Dataset excerpts START
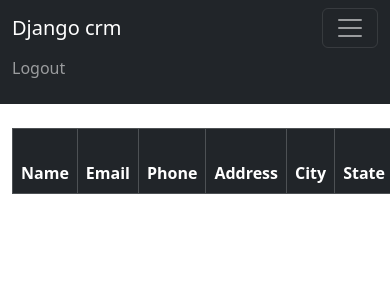
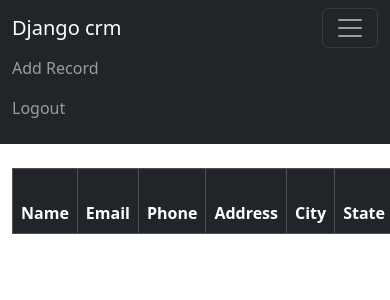
Before and after one commit to Gokkul-6-7-8/Django-crm, a Django app: page / in a window 390 px wide, after a click that opens the changed part; the page is wider, and only the part inside the window is pictured. Shown: the top 300 px of that part. Run offline with Django 5.2, Linux system fonts and the light colour scheme; the visitor is signed in with stand-in values (Sample User, id 1); data that the repository does not hold is empty.

Commit message:
adding_records

```diff
--- a/MyProject/website/templates/navbar.html
+++ b/MyProject/website/templates/navbar.html
@@ -7,7 +7,9 @@
       <div class="collapse navbar-collapse" id="navbarSupportedContent">
         <ul class="navbar-nav me-auto mb-2 mb-lg-0">
         {%if user.is_authenticated%}
-
+        <li class="nav-item">
+          <a class="nav-link" href="{% url 'add_record' %}">Add Record</a>
+        </li>
         <li class="nav-item">
           <a class="nav-link" href="{% url 'logout' %}">Logout</a>
         </li>
--- a/MyProject/website/urls.py
+++ b/MyProject/website/urls.py
@@ -7,4 +7,5 @@
     path('register/', views.register_user, name='register'),
     path('record/<int:pk>',views.customer_record,name='record'),
     path('delete_record/<int:pk>',views.delete_record,name='delete_record'),
+    path('add_record/',views.add_record,name='add_record'),
 ]
--- a/MyProject/website/views.py
+++ b/MyProject/website/views.py
@@ -1,7 +1,7 @@
 from django.shortcuts import render, redirect
 from django.contrib.auth import authenticate, login, logout
 from django.contrib import messages
-from .forms import SignUpForm
+from .forms import SignUpForm,AddRecordForm
 from .models import Record
 
 def home(request):
@@ -60,3 +60,19 @@
 	else:
 		messages.success(request, "You Must Be Logged In To Do That...")
 		return redirect('home')
+
+def add_record(request):
+     return render(request,'add_record.html',{})
+
+def add_record(request):
+	form = AddRecordForm(request.POST or None)
+	if request.user.is_authenticated:
+		if request.method == "POST":
+			if form.is_valid():
+				add_record = form.save()
+				messages.success(request, "Record Added successfully!")
+				return redirect('home')
+		return render(request, 'add_record.html', {'form':form})
+	else:
+		messages.success(request, "You Must Be Logged InS")
+		return redirect('home')
```
Also changed, not shown: MyProject/website/forms.py (+17 -0 lines), MyProject/website/templates/add_record.html (added, +21 -0 lines).
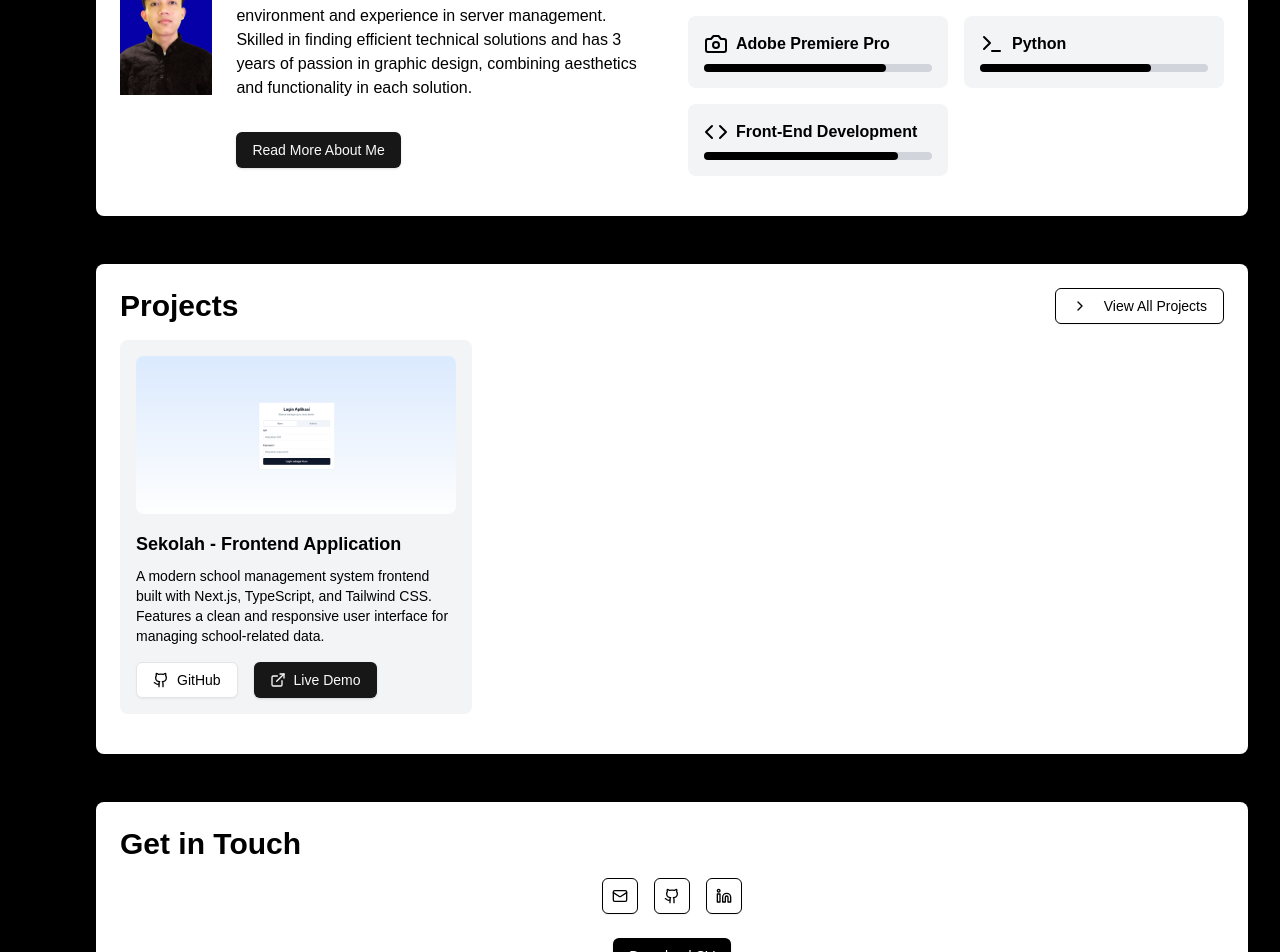
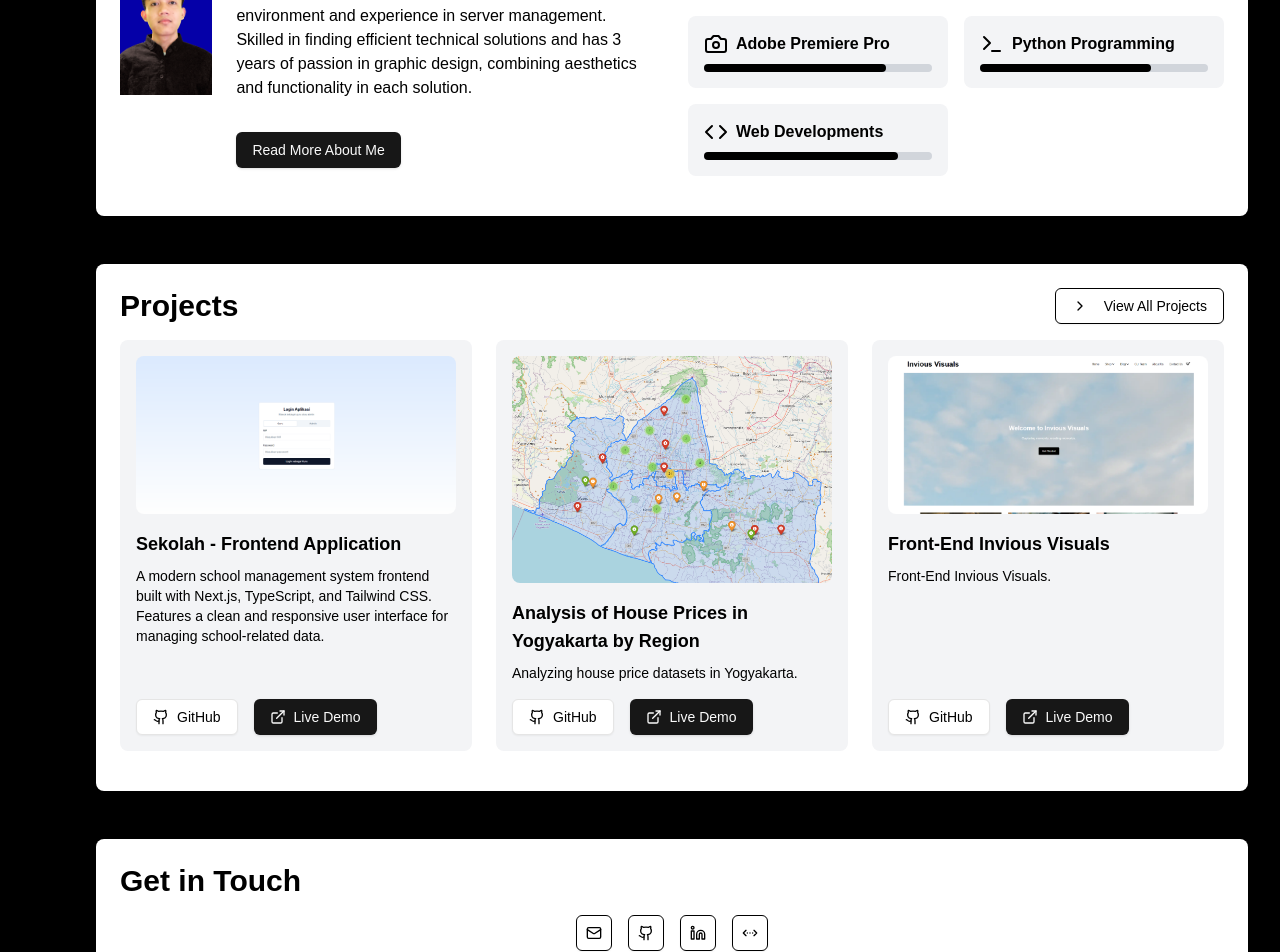
Before and after one commit to athuridha/Portofolio, a Next.js app: page / in a window 1280 px wide. Shown: the part 1040-1992 px from the top of the page. Built offline with nearby package versions, Linux system fonts and the light colour scheme.

Commit message:
Add files via upload

```diff
--- a/src/app/about/page.tsx
+++ b/src/app/about/page.tsx
@@ -5,7 +5,7 @@ import Image from 'next/image'
 import { Button } from "@/components/ui/button"
 import Link from 'next/link'
 import { aboutData } from '@/app/data/aboutData'
-import { Phone, Mail, Linkedin, Github } from 'lucide-react'
+import { Phone, Mail, Linkedin, Github,ChevronsLeftRightEllipsis } from 'lucide-react'
 
 export default function AboutPage() {
   return (
@@ -64,6 +64,10 @@ export default function AboutPage() {
                   <li className="flex items-center">
                     <span className="mr-2">📍</span>
                     {aboutData.contact.location}
+                  </li>
+                  <li className="flex items-center">
+                    <ChevronsLeftRightEllipsis className="mr-2" />
+                    <a href={aboutData.contact.profile} target="_blank" rel="noopener noreferrer" className="text-blue-600 hover:underline">{aboutData.contact.profile}</a>
                   </li>
                 </ul>
               </div>
--- a/src/app/data/aboutData.ts
+++ b/src/app/data/aboutData.ts
@@ -12,7 +12,8 @@ export const aboutData = {
     email: "amarathuridhaa@gmail.com",
     linkedin: "www.linkedin.com/in/amara-thuridha-3baa3122b",
     github: "https://github.com/athuridha",
-    location: "Karawang, Jawa Barat, Indonesia"
+    location: "Karawang, Jawa Barat, Indonesia",
+    profile: "https://www.athuridha.my.id/"
   },
   education: [
     {
@@ -30,7 +31,7 @@ export const aboutData = {
   ],
   workExperience: [
     {
-      position: "Anggota Visual Design Creative",
+      position: "Member of Visual Design Creative",
       company: "Tarumanagara Fair 2023",
       location: "West Jakarta",
       period: "Mar 2024 - Jun 2024",
@@ -41,7 +42,7 @@ export const aboutData = {
       ]
     },
     {
-      position: "Wakil Koordinator Publikasi dan Dokumentasi",
+      position: "Deputy Coordinator of Publication and Documentation",
       company: "UKM OH 2023",
       location: "West Jakarta",
       period: "Sep 2023",
@@ -64,7 +65,7 @@ export const aboutData = {
     { name: 'Adobe Photoshop', level: 90, icon: PenTool },
     { name: 'Adobe After Effects', level: 85, icon: Film },
     { name: 'Adobe Premiere Pro', level: 80, icon: Camera },
-    { name: 'Python', level: 75, icon: Terminal },
-    { name: 'Front-End Development', level: 85, icon: Code },
+    { name: 'Python Programming', level: 75, icon: Terminal },
+    { name: 'Web Developments', level: 85, icon: Code },
   ]
 }
--- a/src/app/data/projectsData.ts
+++ b/src/app/data/projectsData.ts
@@ -6,5 +6,20 @@ export const projects = [
     technologies: ['Next.js', 'TypeScript', 'Tailwind CSS', 'React'],
     github: 'https://github.com/athuridha/Sekolah',
     liveDemo: 'https://sekolah.athuridha.my.id/'
+  },
+  {
+    name: 'Analysis of House Prices in Yogyakarta by Region',
+    description: ' Analyzing house price datasets in Yogyakarta.',
+    image: '/images/2.png',
+    technologies: ['Python'],
+    liveDemo: 'https://colab.research.google.com/drive/1Md_LcGJYyWdLZ5hOohXm5j8u9L4Rgj9T'
+  },
+  {
+    name: 'Front-End Invious Visuals',
+    description: ' Front-End Invious Visuals.',
+    image: '/images/3.png',
+    technologies: ['Html', 'PHP'],
+    github: 'https://github.com/athuridha/MidExam-College',
+    liveDemo: 'https://athuridha.github.io/MidExam-College/'
   }
 ];
--- a/src/app/page.tsx
+++ b/src/app/page.tsx
@@ -2,7 +2,7 @@
 
 import { useState, useEffect, useRef } from 'react'
 import { motion, useScroll, useSpring, useTransform, AnimatePresence } from 'framer-motion'
-import { Mail, Github, Linkedin, Menu, User, Briefcase, Phone, ChevronRight, X, ChevronDown, ExternalLink } from 'lucide-react'
+import { Mail, Github, Linkedin, Menu, User, Briefcase, Phone, ChevronRight, X, ChevronDown, ExternalLink, ChevronsLeftRightEllipsis } from 'lucide-react'
 import { Button } from "@/components/ui/button"
 import { cn } from "@/lib/utils"
 import Link from 'next/link'
@@ -382,9 +382,10 @@ export default function Home() {
                 <div className="flex flex-col items-center">
                 <div className="flex space-x-4 mb-6">
                     {[
-                      { Icon: Mail, link: "mailto:amarathuridhaa@gmail.com" }, // Tautan email
-                      { Icon: Github, link: "https://github.com/athuridha" }, // Tautan GitHub
-                      { Icon: Linkedin, link: "https://www.linkedin.com/in/amara-thuridha-3baa3122b" } // Tautan LinkedIn
+                      { Icon: Mail, link: "mailto:amarathuridhaa@gmail.com" },
+                      { Icon: Github, link: "https://github.com/athuridha" },
+                      { Icon: Linkedin, link: "https://www.linkedin.com/in/amara-thuridha-3baa3122b" },
+                      { Icon: ChevronsLeftRightEllipsis, link: "https://athuridha.my.id/" }
                     ].map(({ Icon, link }, index) => (
                       <motion.div
                         key={index}
```
Also changed, not shown: public/images/2.png (added), public/images/3.png (added).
Dataset excerpts END
* What is expected
Write out the data exactly, and exclude every picture it holds.

* Your response
Before and after one commit to Gokkul-6-7-8/Django-crm, a Django app: page / in a window 390 px wide, after a click that opens the changed part; the page is wider, and only the part inside the window is pictured. Shown: the top 300 px of that part. Run offline with Django 5.2, Linux system fonts and the light colour scheme; the visitor is signed in with stand-in values (Sample User, id 1); data that the repository does not hold is empty.

Commit message:
adding_records

```diff
--- a/MyProject/website/templates/navbar.html
+++ b/MyProject/website/templates/navbar.html
@@ -7,7 +7,9 @@
       <div class="collapse navbar-collapse" id="navbarSupportedContent">
         <ul class="navbar-nav me-auto mb-2 mb-lg-0">
         {%if user.is_authenticated%}
-
+        <li class="nav-item">
+          <a class="nav-link" href="{% url 'add_record' %}">Add Record</a>
+        </li>
         <li class="nav-item">
           <a class="nav-link" href="{% url 'logout' %}">Logout</a>
         </li>
--- a/MyProject/website/urls.py
+++ b/MyProject/website/urls.py
@@ -7,4 +7,5 @@
     path('register/', views.register_user, name='register'),
     path('record/<int:pk>',views.customer_record,name='record'),
     path('delete_record/<int:pk>',views.delete_record,name='delete_record'),
+    path('add_record/',views.add_record,name='add_record'),
 ]
--- a/MyProject/website/views.py
+++ b/MyProject/website/views.py
@@ -1,7 +1,7 @@
 from django.shortcuts import render, redirect
 from django.contrib.auth import authenticate, login, logout
 from django.contrib import messages
-from .forms import SignUpForm
+from .forms import SignUpForm,AddRecordForm
 from .models import Record
 
 def home(request):
@@ -60,3 +60,19 @@
 	else:
 		messages.success(request, "You Must Be Logged In To Do That...")
 		return redirect('home')
+
+def add_record(request):
+     return render(request,'add_record.html',{})
+
+def add_record(request):
+	form = AddRecordForm(request.POST or None)
+	if request.user.is_authenticated:
+		if request.method == "POST":
+			if form.is_valid():
+				add_record = form.save()
+				messages.success(request, "Record Added successfully!")
+				return redirect('home')
+		return render(request, 'add_record.html', {'form':form})
+	else:
+		messages.success(request, "You Must Be Logged InS")
+		return redirect('home')
```
Also changed, not shown: MyProject/website/forms.py (+17 -0 lines), MyProject/website/templates/add_record.html (added, +21 -0 lines).
Before and after one commit to athuridha/Portofolio, a Next.js app: page / in a window 1280 px wide. Shown: the part 1040-1992 px from the top of the page. Built offline with nearby package versions, Linux system fonts and the light colour scheme.

Commit message:
Add files via upload

```diff
--- a/src/app/about/page.tsx
+++ b/src/app/about/page.tsx
@@ -5,7 +5,7 @@ import Image from 'next/image'
 import { Button } from "@/components/ui/button"
 import Link from 'next/link'
 import { aboutData } from '@/app/data/aboutData'
-import { Phone, Mail, Linkedin, Github } from 'lucide-react'
+import { Phone, Mail, Linkedin, Github,ChevronsLeftRightEllipsis } from 'lucide-react'
 
 export default function AboutPage() {
   return (
@@ -64,6 +64,10 @@ export default function AboutPage() {
                   <li className="flex items-center">
                     <span className="mr-2">📍</span>
                     {aboutData.contact.location}
+                  </li>
+                  <li className="flex items-center">
+                    <ChevronsLeftRightEllipsis className="mr-2" />
+                    <a href={aboutData.contact.profile} target="_blank" rel="noopener noreferrer" className="text-blue-600 hover:underline">{aboutData.contact.profile}</a>
                   </li>
                 </ul>
               </div>
--- a/src/app/data/aboutData.ts
+++ b/src/app/data/aboutData.ts
@@ -12,7 +12,8 @@ export const aboutData = {
     email: "amarathuridhaa@gmail.com",
     linkedin: "www.linkedin.com/in/amara-thuridha-3baa3122b",
     github: "https://github.com/athuridha",
-    location: "Karawang, Jawa Barat, Indonesia"
+    location: "Karawang, Jawa Barat, Indonesia",
+    profile: "https://www.athuridha.my.id/"
   },
   education: [
     {
@@ -30,7 +31,7 @@ export const aboutData = {
   ],
   workExperience: [
     {
-      position: "Anggota Visual Design Creative",
+      position: "Member of Visual Design Creative",
       company: "Tarumanagara Fair 2023",
       location: "West Jakarta",
       period: "Mar 2024 - Jun 2024",
@@ -41,7 +42,7 @@ export const aboutData = {
       ]
     },
     {
-      position: "Wakil Koordinator Publikasi dan Dokumentasi",
+      position: "Deputy Coordinator of Publication and Documentation",
       company: "UKM OH 2023",
       location: "West Jakarta",
       period: "Sep 2023",
@@ -64,7 +65,7 @@ export const aboutData = {
     { name: 'Adobe Photoshop', level: 90, icon: PenTool },
     { name: 'Adobe After Effects', level: 85, icon: Film },
     { name: 'Adobe Premiere Pro', level: 80, icon: Camera },
-    { name: 'Python', level: 75, icon: Terminal },
-    { name: 'Front-End Development', level: 85, icon: Code },
+    { name: 'Python Programming', level: 75, icon: Terminal },
+    { name: 'Web Developments', level: 85, icon: Code },
   ]
 }
--- a/src/app/data/projectsData.ts
+++ b/src/app/data/projectsData.ts
@@ -6,5 +6,20 @@ export const projects = [
     technologies: ['Next.js', 'TypeScript', 'Tailwind CSS', 'React'],
     github: 'https://github.com/athuridha/Sekolah',
     liveDemo: 'https://sekolah.athuridha.my.id/'
+  },
+  {
+    name: 'Analysis of House Prices in Yogyakarta by Region',
+    description: ' Analyzing house price datasets in Yogyakarta.',
+    image: '/images/2.png',
+    technologies: ['Python'],
+    liveDemo: 'https://colab.research.google.com/drive/1Md_LcGJYyWdLZ5hOohXm5j8u9L4Rgj9T'
+  },
+  {
+    name: 'Front-End Invious Visuals',
+    description: ' Front-End Invious Visuals.',
+    image: '/images/3.png',
+    technologies: ['Html', 'PHP'],
+    github: 'https://github.com/athuridha/MidExam-College',
+    liveDemo: 'https://athuridha.github.io/MidExam-College/'
   }
 ];
--- a/src/app/page.tsx
+++ b/src/app/page.tsx
@@ -2,7 +2,7 @@
 
 import { useState, useEffect, useRef } from 'react'
 import { motion, useScroll, useSpring, useTransform, AnimatePresence } from 'framer-motion'
-import { Mail, Github, Linkedin, Menu, User, Briefcase, Phone, ChevronRight, X, ChevronDown, ExternalLink } from 'lucide-react'
+import { Mail, Github, Linkedin, Menu, User, Briefcase, Phone, ChevronRight, X, ChevronDown, ExternalLink, ChevronsLeftRightEllipsis } from 'lucide-react'
 import { Button } from "@/components/ui/button"
 import { cn } from "@/lib/utils"
 import Link from 'next/link'
@@ -382,9 +382,10 @@ export default function Home() {
                 <div className="flex flex-col items-center">
                 <div className="flex space-x-4 mb-6">
                     {[
-                      { Icon: Mail, link: "mailto:amarathuridhaa@gmail.com" }, // Tautan email
-                      { Icon: Github, link: "https://github.com/athuridha" }, // Tautan GitHub
-                      { Icon: Linkedin, link: "https://www.linkedin.com/in/amara-thuridha-3baa3122b" } // Tautan LinkedIn
+                      { Icon: Mail, link: "mailto:amarathuridhaa@gmail.com" },
+                      { Icon: Github, link: "https://github.com/athuridha" },
+                      { Icon: Linkedin, link: "https://www.linkedin.com/in/amara-thuridha-3baa3122b" },
+                      { Icon: ChevronsLeftRightEllipsis, link: "https://athuridha.my.id/" }
                     ].map(({ Icon, link }, index) => (
                       <motion.div
                         key={index}
```
Also changed, not shown: public/images/2.png (added), public/images/3.png (added).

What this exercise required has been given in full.